Respondent has not proved rights or legitimate interests. There is no evidence that Respondent is commonly known by the disputed domain name, nor that there are any circumstances or activities that would establish Respondent’s rights therein. The disputed domain name redirects to a website at which Respondent uses Complainant’s mark and suggests that Internet visitors file anonymous reports, presumably, about Complainant. Respondent has not, however, provided any information or arguments to the effect that Respondent is operating a criticism site and therefore may not avail himself of the fair use exception for noncommercial free speech under UDRP paragraph 4(c)(iii). Moreover, Respondent consented to remedy on its email communication from July 13, 2021, and submitted a signed Settlement Form on July 27, 2021. The Panel finds that the disputed domain name is nearly identical to Complainant’s mark and is identical to the domain name used for Complainant’s own reporting website. Respondent’s website lacks a disclaimer or even clear language indicating that Respondent is criticizing, rather than impersonating, Complainant. On these facts, there is an impermissible risk of user confusion. See WIPO Overview 3.0, section 2.6.2.
Therefore, the Panel finds that Complainant has established the second element under paragraph 4(a) of the Policy.
C. Registered and Used in Bad Faith
The Panel finds that Complainant has demonstrated Respondent’s bad faith registration and use of the disputed domain name. Complainant’s rights in its AVENTIV mark predate the registration of the disputed domain name. The disputed domain name reflects Complainant’s AVENTIV mark in its entirety, together with the letters “iam,” which implies affiliation with Complainant by asserting that Respondent is, in fact, Complainant. The Panel finds that the evidence supports a finding that Respondent was aware of Complainant when registering the disputed domain name.

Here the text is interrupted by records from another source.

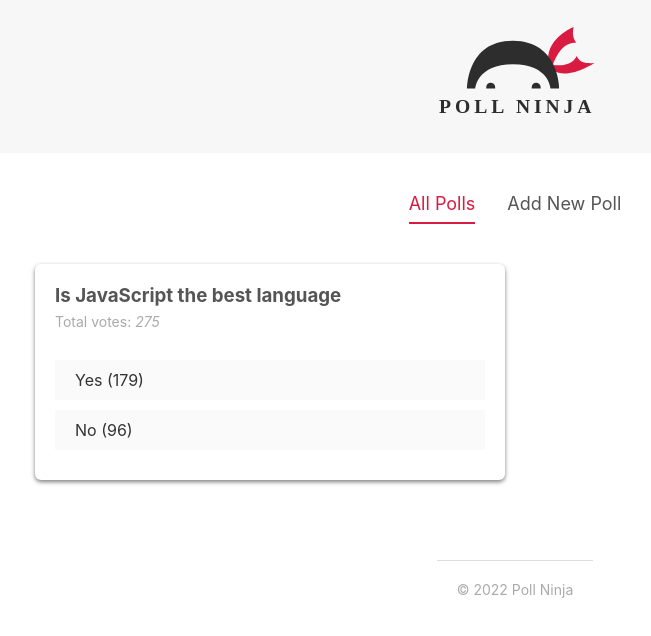
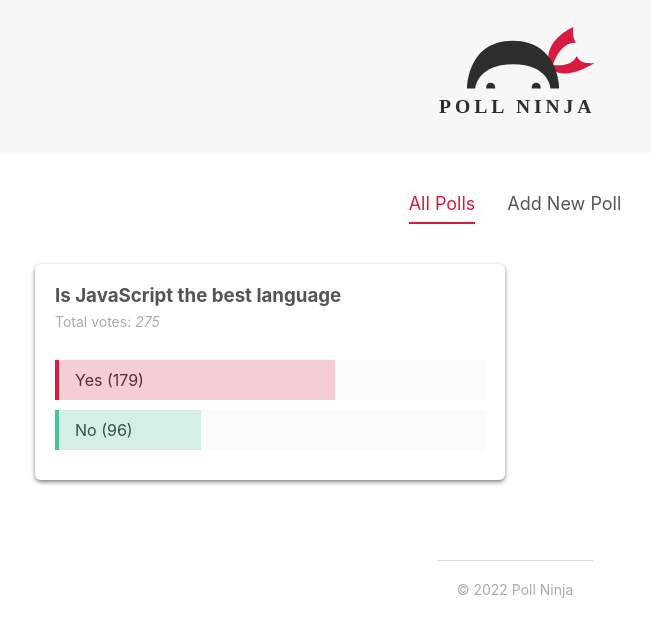
Before and after one commit to kaluuma-muhammad/sveltejs-polls, a Svelte app: page / in a window 1280 px wide. Shown: the top 636 px of the page, without its empty margins (125-776 px from the left). Built offline with nearby package versions, Linux system fonts and the light colour scheme.

Commit message:
Casting votes module

```diff
--- a/src/App.svelte
+++ b/src/App.svelte
@@ -31,13 +31,29 @@
 		polls = [poll, ...polls];
 		activeItem = 'All Polls';
 	}
+
+	const handleVote = (e) => {
+		const { id, option } = e.detail;
+		let copiedPolls = [...polls];
+
+		let votedPolls = copiedPolls.find((poll) => poll.id == id);
+
+		if (option === 'a') {
+			votedPolls.votesA++;
+		}
+		else if (option === 'b') {
+			votedPolls.votesB++;
+		}
+
+		polls = copiedPolls;
+	}
 </script>
 
 <Header />
 <main>
 	<Tabs {activeItem} {items} on:changeTab={changeTab} />
 	{#if activeItem === 'All Polls'}
-		<PollsList {polls} />
+		<PollsList {polls} on:vote={handleVote} />
 	{:else if activeItem === 'Add New Poll'}
 		<AddPoll on:add={addPoll}/>
 	{/if}
--- a/src/Polls/PollDetails.svelte
+++ b/src/Polls/PollDetails.svelte
@@ -1,9 +1,19 @@
 <script>
+    import { createEventDispatcher } from 'svelte';
+    let dispatch = createEventDispatcher();
+
     export let poll;
     import Card from  "../shared/Card.svelte";
 
     // reative values
     $: totalVotes = poll.votesA + poll.votesB;
+    $: percentA = Math.floor( 100 / totalVotes * poll.votesA );
+    $: percentB = Math.floor( 100 / totalVotes * poll.votesB );
+
+    // Handling votes
+    const handleVote = (option, id) => {
+        dispatch('vote', { option, id})
+    }
 </script>
 
 <main>
@@ -11,13 +21,13 @@
         <div class="polls">
             <h3> { poll.question } </h3>
             <p>Total votes: <i>{ totalVotes }</i></p>
-            <div class="answer">
-                <div class="percent percent-a"></div>
+            <div class="answer" on:click={() => handleVote('a', poll.id)}>
+                <div class="percent percent-a" style="width: {percentA}%" ></div>
                 <span>{ poll.answerA } ({ poll.votesA })</span>
             </div>
 
-            <div class="answer">
-                <div class="percent percent-b"></div>
+            <div class="answer" on:click={() => handleVote('b', poll.id)}>
+                <div class="percent percent-b" style="width: {percentB}%"></div>
                 <span>{ poll.answerB } ({ poll.votesB })</span>
             </div>
         </div>
@@ -52,4 +62,20 @@
         display: inline-block;
         padding: 10px 20px;
     }
+
+    .percent {
+        height: 100%;
+        position: absolute;
+        box-sizing: border-box;
+    }
+
+    .percent-a {
+        border-left: 4px solid #d91b42;
+        background: rgba(217,27,66,0.2);
+    }
+
+    .percent-b {
+        border-left: 4px solid #45c596;
+        background: rgba(69,196,150,0.2);
+    }
 </style>
--- a/src/Polls/PollList.svelte
+++ b/src/Polls/PollList.svelte
@@ -7,7 +7,7 @@
     <div class="polls-list">
         {#each polls as poll (poll.id)}
             <div>
-                <PollDetails {poll} />
+                <PollDetails {poll} on:vote />
             </div>
         {/each}
     </div>
```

The Panel finds that Respondent has demonstrated bad faith use of the disputed domain name. The evidence on record indicates that Respondent is operating a website inviting Internet users to submit anonymous reports. Complainant itself operates a website for users to file error reports at the domain name <iamaventiv.aventiv.com>. The Panel notes that Respondent’s website is not visually similar to that of Complainant. Nevertheless, the use of Complainant’s mark, the statement “I am Aventiv” and the lack of any disclaimer or information identifying Respondent support a finding that Respondent has intentionally attempted to create a likelihood of confusion with Complainant’s mark as to the source, sponsorship, affiliation or endorsement of Respondent’s website. The Panel notes, in particular, that the modifier “I am” increases, rather than reduces, likelihood of confusion. For this reason, it quite different from the types of modifiers that, when used together with a complainant’s mark, would indicate to Internet users that the website is clearly operated by a party other than the complainant for legitimate criticism purposes. See, for example, Covance, Inc. and Covance Laboratories Ltd. v. The Covance Campaign, WIPO Case No. D2004-0206, Chinmoy Kumar Ghose v. ICDSoft.com and Maria Sliwa, WIPO Case No. D2003-0248. All these factors plus the apparent use of a third party postal address support a finding of bad faith registration and use of the disputed domain name. See WIPO Overview 3.0, section 3.1.
The Panel therefore finds that Complainant has established the third element under paragraph 4(a) of the Policy.
For the foregoing reasons, in accordance with paragraphs 4(i) of the Policy and 15 of the Rules, the Panel orders that the disputed domain name <iamaventiv.com> be transferred to Complainant.
Date: December 17, 2021